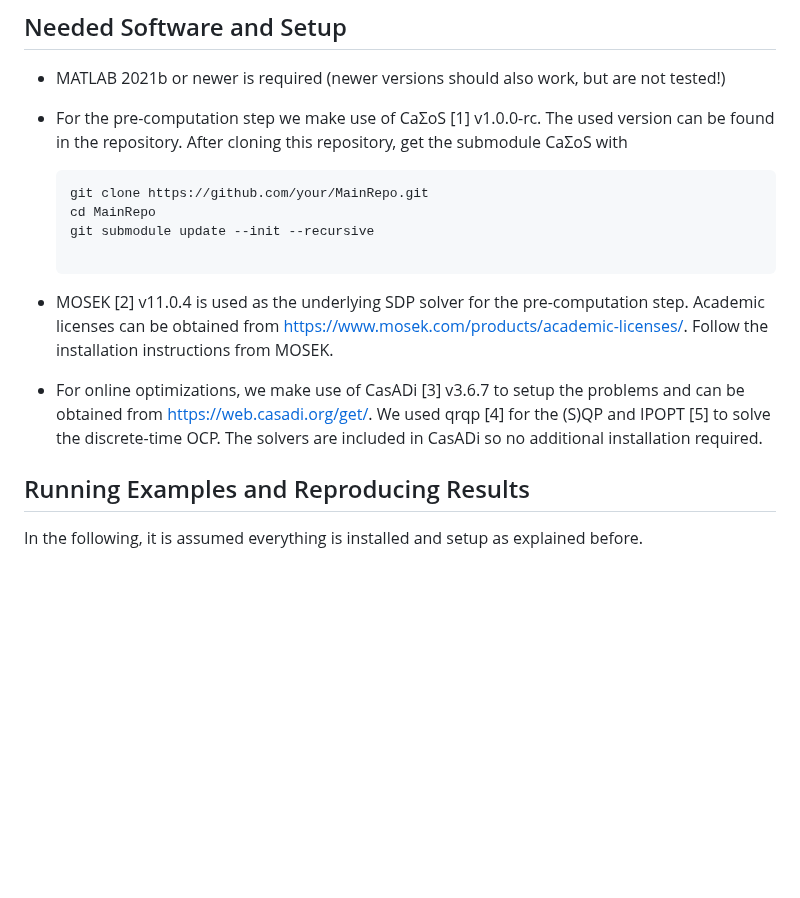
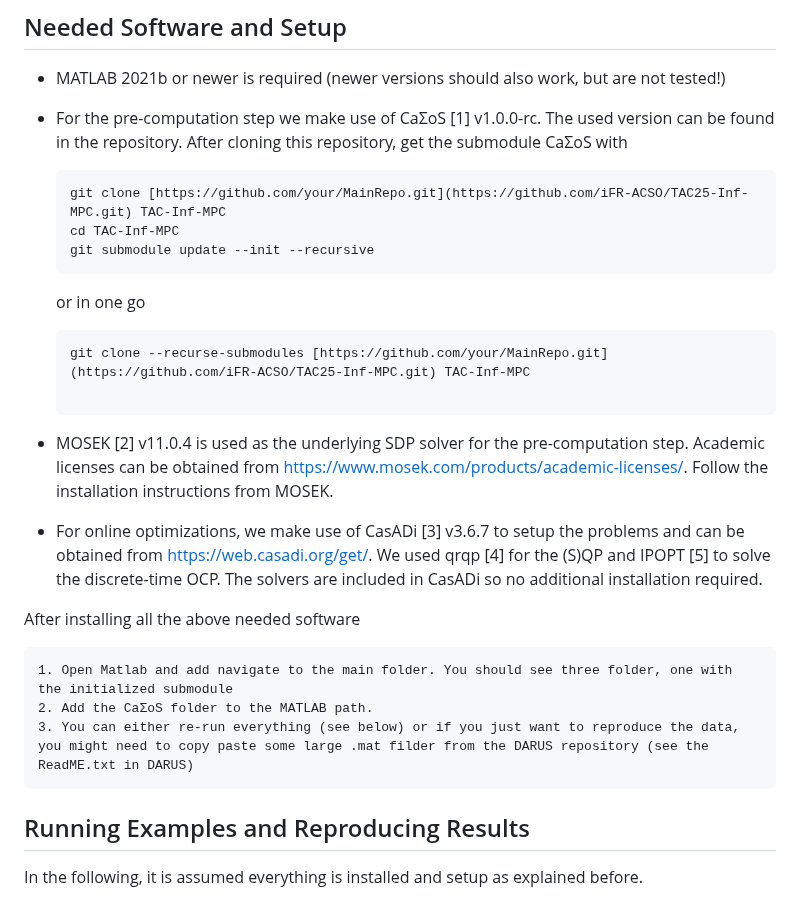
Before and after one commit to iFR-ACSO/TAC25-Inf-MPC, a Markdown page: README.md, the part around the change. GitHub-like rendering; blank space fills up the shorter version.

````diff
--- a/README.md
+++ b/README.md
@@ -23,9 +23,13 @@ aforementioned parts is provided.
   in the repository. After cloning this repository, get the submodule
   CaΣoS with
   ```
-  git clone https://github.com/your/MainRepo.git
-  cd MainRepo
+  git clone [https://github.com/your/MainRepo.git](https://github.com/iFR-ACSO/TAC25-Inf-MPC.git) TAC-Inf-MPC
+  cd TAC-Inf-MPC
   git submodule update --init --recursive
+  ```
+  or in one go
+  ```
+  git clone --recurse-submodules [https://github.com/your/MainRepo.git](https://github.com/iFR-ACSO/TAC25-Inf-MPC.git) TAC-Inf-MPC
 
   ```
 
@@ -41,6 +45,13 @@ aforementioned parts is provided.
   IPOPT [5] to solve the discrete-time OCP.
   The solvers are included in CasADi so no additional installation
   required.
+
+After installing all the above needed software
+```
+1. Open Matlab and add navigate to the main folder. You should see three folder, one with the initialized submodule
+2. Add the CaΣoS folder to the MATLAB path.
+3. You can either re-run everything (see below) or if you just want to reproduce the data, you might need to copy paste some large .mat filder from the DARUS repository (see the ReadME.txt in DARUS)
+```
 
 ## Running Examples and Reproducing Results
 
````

▶ _Task requirements_
Your copy should match the records word for word, with the pictures removed.

▶ _Your solution_
Before and after one commit to iFR-ACSO/TAC25-Inf-MPC, a Markdown page: README.md, the part around the change. GitHub-like rendering; blank space fills up the shorter version.

````diff
--- a/README.md
+++ b/README.md
@@ -23,9 +23,13 @@ aforementioned parts is provided.
   in the repository. After cloning this repository, get the submodule
   CaΣoS with
   ```
-  git clone https://github.com/your/MainRepo.git
-  cd MainRepo
+  git clone [https://github.com/your/MainRepo.git](https://github.com/iFR-ACSO/TAC25-Inf-MPC.git) TAC-Inf-MPC
+  cd TAC-Inf-MPC
   git submodule update --init --recursive
+  ```
+  or in one go
+  ```
+  git clone --recurse-submodules [https://github.com/your/MainRepo.git](https://github.com/iFR-ACSO/TAC25-Inf-MPC.git) TAC-Inf-MPC
 
   ```
 
@@ -41,6 +45,13 @@ aforementioned parts is provided.
   IPOPT [5] to solve the discrete-time OCP.
   The solvers are included in CasADi so no additional installation
   required.
+
+After installing all the above needed software
+```
+1. Open Matlab and add navigate to the main folder. You should see three folder, one with the initialized submodule
+2. Add the CaΣoS folder to the MATLAB path.
+3. You can either re-run everything (see below) or if you just want to reproduce the data, you might need to copy paste some large .mat filder from the DARUS repository (see the ReadME.txt in DARUS)
+```
 
 ## Running Examples and Reproducing Results
 
````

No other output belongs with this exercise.